Prize-winning poet Pascale Petit and award-winning wildlife film-maker Shekar Dattatri will be chaired by Ruth Padel, Professor of Poetry at King’s College London, author of Tigers in Red Weather.


Free tickets are available on Eventbrite here.



We know coronavirus came from human intrusions into the wild, that we are destroying nature by intruding on it, that wildlife everywhere is facing imminent mass extinction. How do we articulate all that to ourselves, what are the reasons – and what can we do about it?


SHEKAR DATTATRI is a pioneer of Indian wildlife and conservation filmmaking, and co-founder of Conservation India. His natural history films have received international recognition at the Jackson Hole Wildlife Film Festival USA and Earthvision Japan, among others, while his conservation films have helped bring about tangible change. He has worked with leading natural history broadcasters including The Discovery Channel, National Geographic, and the BBC, as well as officiated on the juries of prestigious international wildlife film festivals, including Wildscreen in the UK. From 2007-2010 he served on India’s National Board for Wildlife.


© Brian Fraser

PASCALE PETIT is a British poet of French, Welsh and Indian heritage, renowned for her rich imagery, relish for language and ingenuity of her imagination. She grew up in France and Wales, began life as a visual artist, and is a passionate laureate of the natural world and alive to the effects human activity on it. She has won the Ondaatje Prize and inaugural Laurel Prize and her new book Tiger Girl, shortlisted for the 2020 Forward Prize, is set in Indian tiger forest and memorializes her Indian grandmother.

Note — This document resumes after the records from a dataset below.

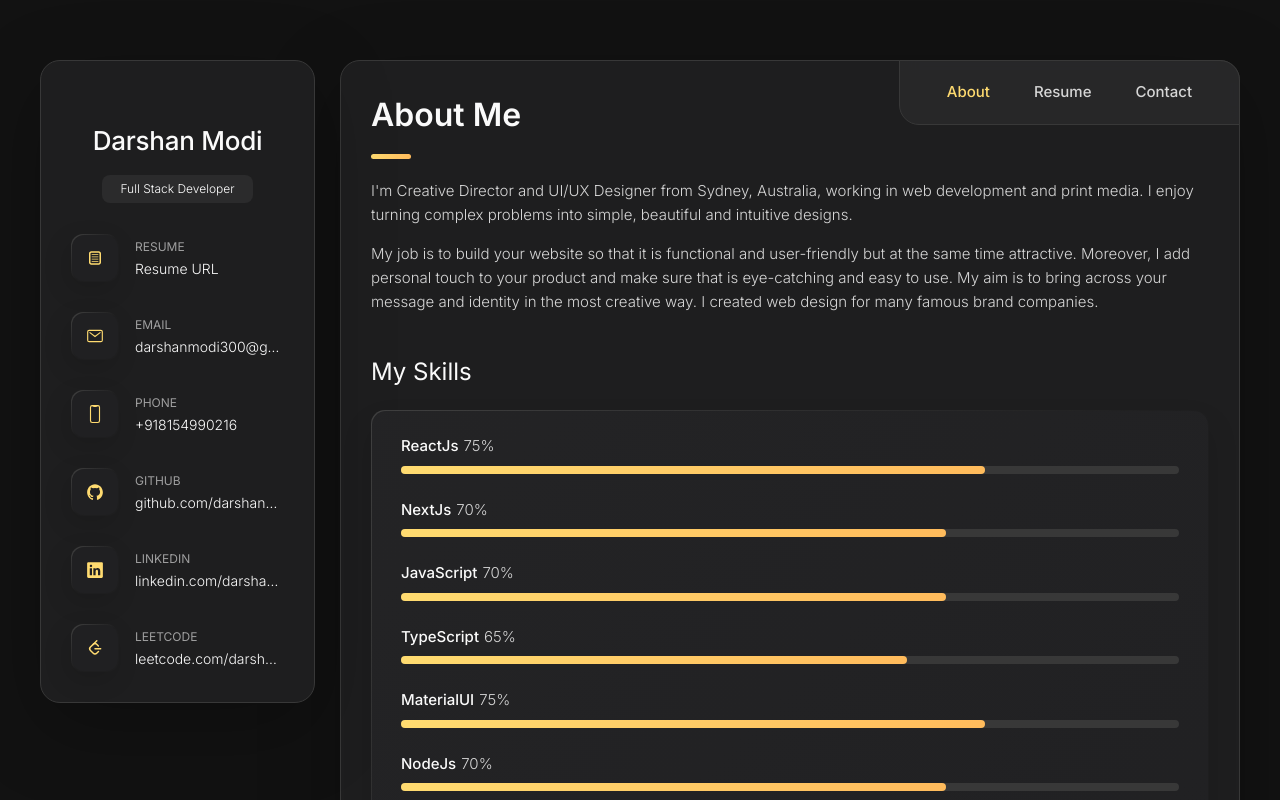
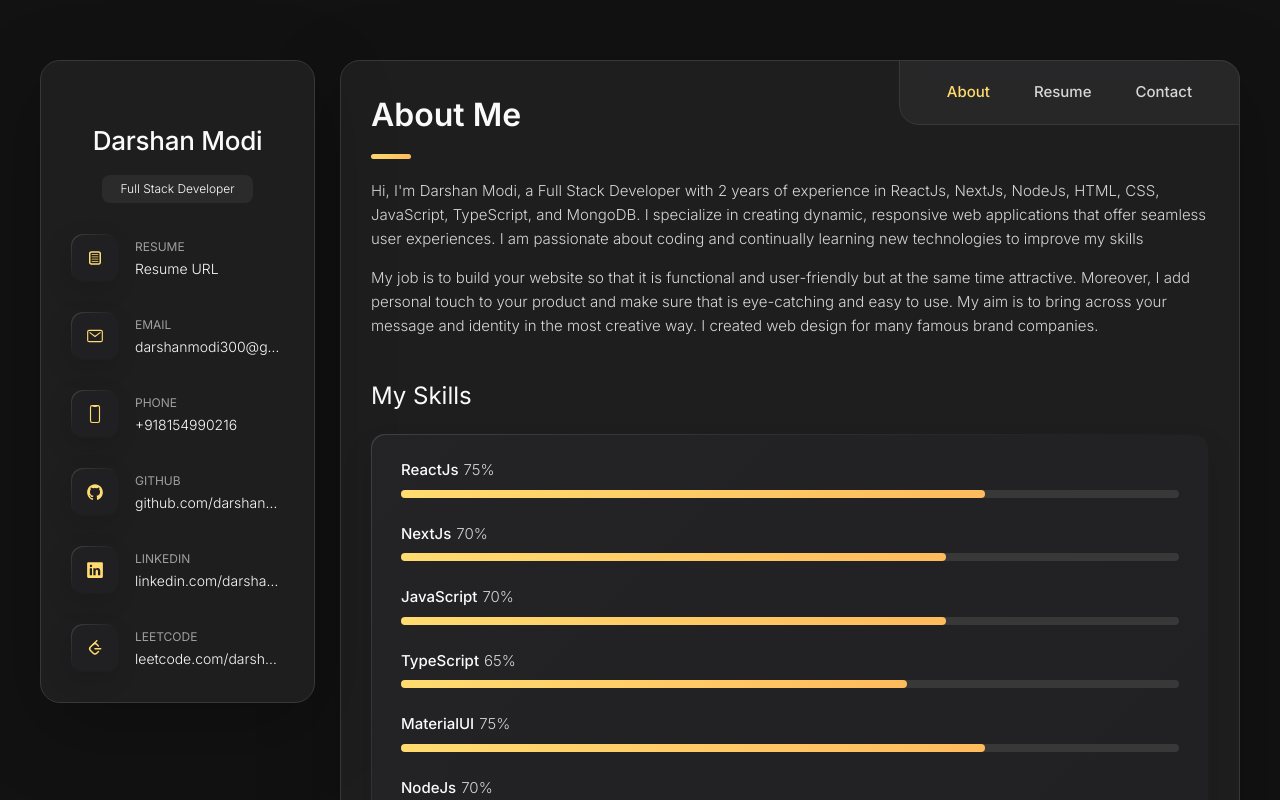
Before and after one commit to darshanmodi13/portfolio-website, a Next.js app: page / in a window 1280 px wide. Shown: the top 800 px of the page. Built offline with nearby package versions, Linux system fonts and the light colour scheme.

Commit message:
new portfolio website

```diff
--- a/src/components/About.jsx
+++ b/src/components/About.tsx
@@ -23,7 +23,8 @@ const About = () => {
 			</header>
 			<section className="about-text">
 				<p>
-					I'm Creative Director and UI/UX Designer from Sydney, Australia, working in web development and print media. I enjoy turning complex problems into simple, beautiful and intuitive designs.
+					Hi, I&apos;m Darshan Modi, a Full Stack Developer with 2 years of experience in ReactJs, NextJs, NodeJs, HTML, CSS, JavaScript, TypeScript, and MongoDB. I specialize in creating dynamic,
+					responsive web applications that offer seamless user experiences. I am passionate about coding and continually learning new technologies to improve my skills
 				</p>
 				<p>
 					My job is to build your website so that it is functional and user-friendly but at the same time attractive. Moreover, I add personal touch to your product and make sure that is eye-catching
```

RUTH PADEL‘s books include a tiger conservation memoir, Tigers in Red Weather, and her novel on wildlife conservation and crime, Where the Serpent Lives. Recent poetry collections include Darwin – A Life in Poems on her great-great-grandfather Charles Darwin, and We are all from somewhere else, a poetry and prose collection on human and animal migration in an age of environmental crisis.